### [Your task]
Reproduce, exactly and in full, the records that follow, minus any pictures.

▬▬▬▬▬▬▬▬▬▬

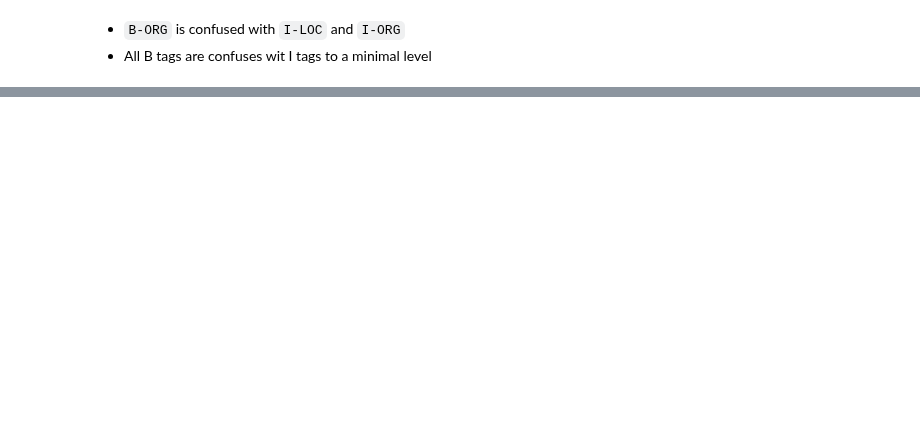
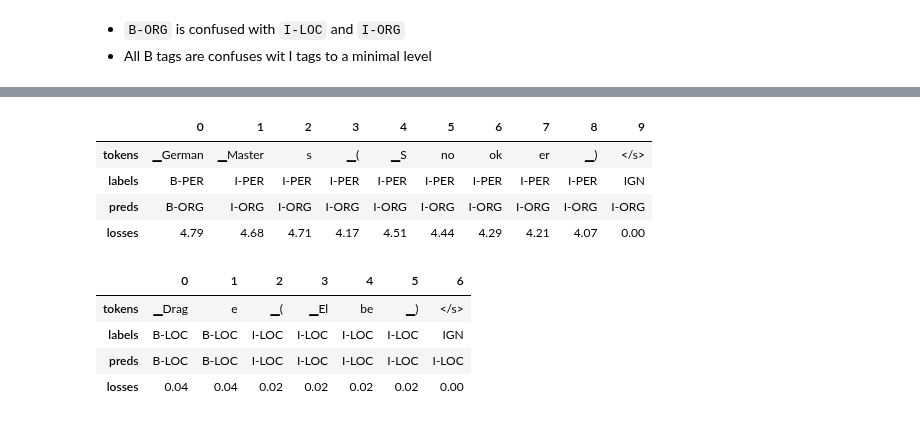
Before and after one commit to JpChii/nlp-with-hugging-face, a Jupyter notebook: notebooks/4-multilingual-named-entity-recognition.ipynb, the cells around one changed output, grey strips where cells are left out. Cells and saved outputs as stored; diff of their text form; code cells hidden in the pictures; blank space fills up the shorter version.

```diff
--- a/notebooks/4-multilingual-named-entity-recognition.ipynb
+++ b/notebooks/4-multilingual-named-entity-recognition.ipynb
@@ -1244,0 +1306,15 @@ plot_confusion_matrix(
+# %%
+df_tmp = df.loc[df["input_tokens"].apply(lambda x: u"\u2581(" in x)].head(2)
+for sample in get_samples(df_tmp):
+  display(sample)
+# %% [output]
+|  | 0 | 1 | 2 | 3 | 4 | 5 | 6 | 7 | 8 | 9 |
+| tokens | ▁German | ▁Master | s | ▁( | ▁S | no | ok | er | ▁) | </s> |
+| labels | B-PER | I-PER | I-PER | I-PER | I-PER | I-PER | I-PER | I-PER | I-PER | IGN |
+| preds | B-ORG | I-ORG | I-ORG | I-ORG | I-ORG | I-ORG | I-ORG | I-ORG | I-ORG | I-ORG |
+| losses | 4.79 | 4.68 | 4.71 | 4.17 | 4.51 | 4.44 | 4.29 | 4.21 | 4.07 | 0.00 |
+|  | 0 | 1 | 2 | 3 | 4 | 5 | 6 |
+| tokens | ▁Drag | e | ▁( | ▁El | be | ▁) | </s> |
+| labels | B-LOC | B-LOC | I-LOC | I-LOC | I-LOC | I-LOC | IGN |
+| preds | B-LOC | B-LOC | I-LOC | I-LOC | I-LOC | I-LOC | I-LOC |
+| losses | 0.04 | 0.04 | 0.02 | 0.02 | 0.02 | 0.02 | 0.00 |
```
Also changed, not shown: parts of 15 cells of this notebook.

▬▬▬▬▬▬▬▬▬▬

### [Exercise output]
Before and after one commit to JpChii/nlp-with-hugging-face, a Jupyter notebook: notebooks/4-multilingual-named-entity-recognition.ipynb, the cells around one changed output, grey strips where cells are left out. Cells and saved outputs as stored; diff of their text form; code cells hidden in the pictures; blank space fills up the shorter version.

```diff
--- a/notebooks/4-multilingual-named-entity-recognition.ipynb
+++ b/notebooks/4-multilingual-named-entity-recognition.ipynb
@@ -1244,0 +1306,15 @@ plot_confusion_matrix(
+# %%
+df_tmp = df.loc[df["input_tokens"].apply(lambda x: u"\u2581(" in x)].head(2)
+for sample in get_samples(df_tmp):
+  display(sample)
+# %% [output]
+|  | 0 | 1 | 2 | 3 | 4 | 5 | 6 | 7 | 8 | 9 |
+| tokens | ▁German | ▁Master | s | ▁( | ▁S | no | ok | er | ▁) | </s> |
+| labels | B-PER | I-PER | I-PER | I-PER | I-PER | I-PER | I-PER | I-PER | I-PER | IGN |
+| preds | B-ORG | I-ORG | I-ORG | I-ORG | I-ORG | I-ORG | I-ORG | I-ORG | I-ORG | I-ORG |
+| losses | 4.79 | 4.68 | 4.71 | 4.17 | 4.51 | 4.44 | 4.29 | 4.21 | 4.07 | 0.00 |
+|  | 0 | 1 | 2 | 3 | 4 | 5 | 6 |
+| tokens | ▁Drag | e | ▁( | ▁El | be | ▁) | </s> |
+| labels | B-LOC | B-LOC | I-LOC | I-LOC | I-LOC | I-LOC | IGN |
+| preds | B-LOC | B-LOC | I-LOC | I-LOC | I-LOC | I-LOC | I-LOC |
+| losses | 0.04 | 0.04 | 0.02 | 0.02 | 0.02 | 0.02 | 0.00 |
```
Also changed, not shown: parts of 15 cells of this notebook.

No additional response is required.